IAGO Despise me, if I do not. Three great ones of the city,
In personal suit to make me his lieutenant,
Off-capp’d to him: and, by the faith of man, 10
I know my price, I am worth no worse a place:
But he; as loving his own pride and purposes,
Evades them, with a bombast circumstance
Horribly stuff’d with epithets of war;
And, in conclusion,
Nonsuits my mediators; for, ‘Certes,’ says he,
‘I have already chose my officer.’
And what was he?
Forsooth, a great arithmetician,
One Michael Cassio, a Florentine, 20
A fellow almost damn’d in a fair wife;
That never set a squadron in the field,
Nor the division of a battle knows
More than a spinster; unless the bookish theoric,
Wherein the toged consuls can propose
As masterly as he: mere prattle, without practise,
Is all his soldiership. But he, sir, had the election:
And I, of whom his eyes had seen the proof
At Rhodes, at Cyprus and on other grounds
Christian and heathen, must be be-lee’d and calm’d 30
By debitor and creditor: this counter-caster,
He, in good time, must his lieutenant be,
And I–God bless the mark!–his Moorship’s ancient.
RODERIGO By heaven, I rather would have been his hangman.
IAGO Why, there’s no remedy; ’tis the curse of service,
Preferment goes by letter and affection,
And not by old gradation, where each second
Stood heir to the first. Now, sir, be judge yourself,
Whether I in any just term am affined
To love the Moor.
I’m not the best at understanding Shakespeare ( I’ve definitely been one of those people that references No Fear Shakespeare) so please bear with me as I try to explain a short excerpt from Othello. First, here is a list of defined words from the original passage that are not typically used in modern-day English:

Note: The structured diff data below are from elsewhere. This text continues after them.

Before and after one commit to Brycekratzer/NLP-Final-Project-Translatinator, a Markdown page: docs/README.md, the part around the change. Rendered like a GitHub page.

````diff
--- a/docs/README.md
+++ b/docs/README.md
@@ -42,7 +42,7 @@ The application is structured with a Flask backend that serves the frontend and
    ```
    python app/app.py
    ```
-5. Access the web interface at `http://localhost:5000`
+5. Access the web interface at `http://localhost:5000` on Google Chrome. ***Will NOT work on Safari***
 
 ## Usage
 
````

- Off-capp’d: “oft capped” meaning saluted (he removed his cap)
- bombast: high-sounding language with little meaning, used to impress people.
- Forsooth: indeed (often used ironically or to express surprise or indignation).
- toged: obsolete, rare
- hangman: an executioner who hangs condemned people.
- Preferment: promotion or appointment to a position or office.
Essentially in this excerpt, Iago rants to Roderigo about Othello and continues to gripe about how he feels wronged. First, Iago talks about how much he dislikes Othello despite everyone else’s opinion. The reason for Iago’s deep hatred is that Othello did not give him the position, lieutenant, that he knows he deserved, but rather gives the position to Michael Cassio who has no real experience in fighting– he can’t even control his wife. Cassio is more of a scholar-type that has studied theories about war, but never has actually implemented them. Iago blames his own loss in position on Cassio. Also, he is angry at Othello since he knows he should have been chosen when his great skills were showcased during the fights in Rhodes and Cyprus. However, Iago is now merely the flag bearer whilst Cassio bears the lieutenant position. Roderigo responds by sharing his sympathies as Iago continues to rant about being stuck with his awful current position.
When Iago describes how Othello refused him, he uses the phrase, “horribly stuff’d with epithets of war.” This is a figure of speech since obviously Othello isn’t literally stuffed with epithets of war, but rather Iago is referring to how Othello continuously talks about war as if he is completely filled up with war-talk. Later, Iago calls Cassio, “this counter-caster.” Counter-caster is like a bookkeeper. This is a figure of speech since Iago continuously calls out Cassio’s lack of experience in war throughout his tirade and especially emphasizes on how Cassio only knows what war is like on paper or through books; thus, calling him a bookkeeper or “counter-caster.” When Iago talks about how Cassio ended up with the liuetenant position, he insists that it is because “preferment goes by letter and affection.” This phrase can be taken literally, but really what it means is that Iago thinks Cassio’s position was given because Othello does what he wants through favoritism and politics.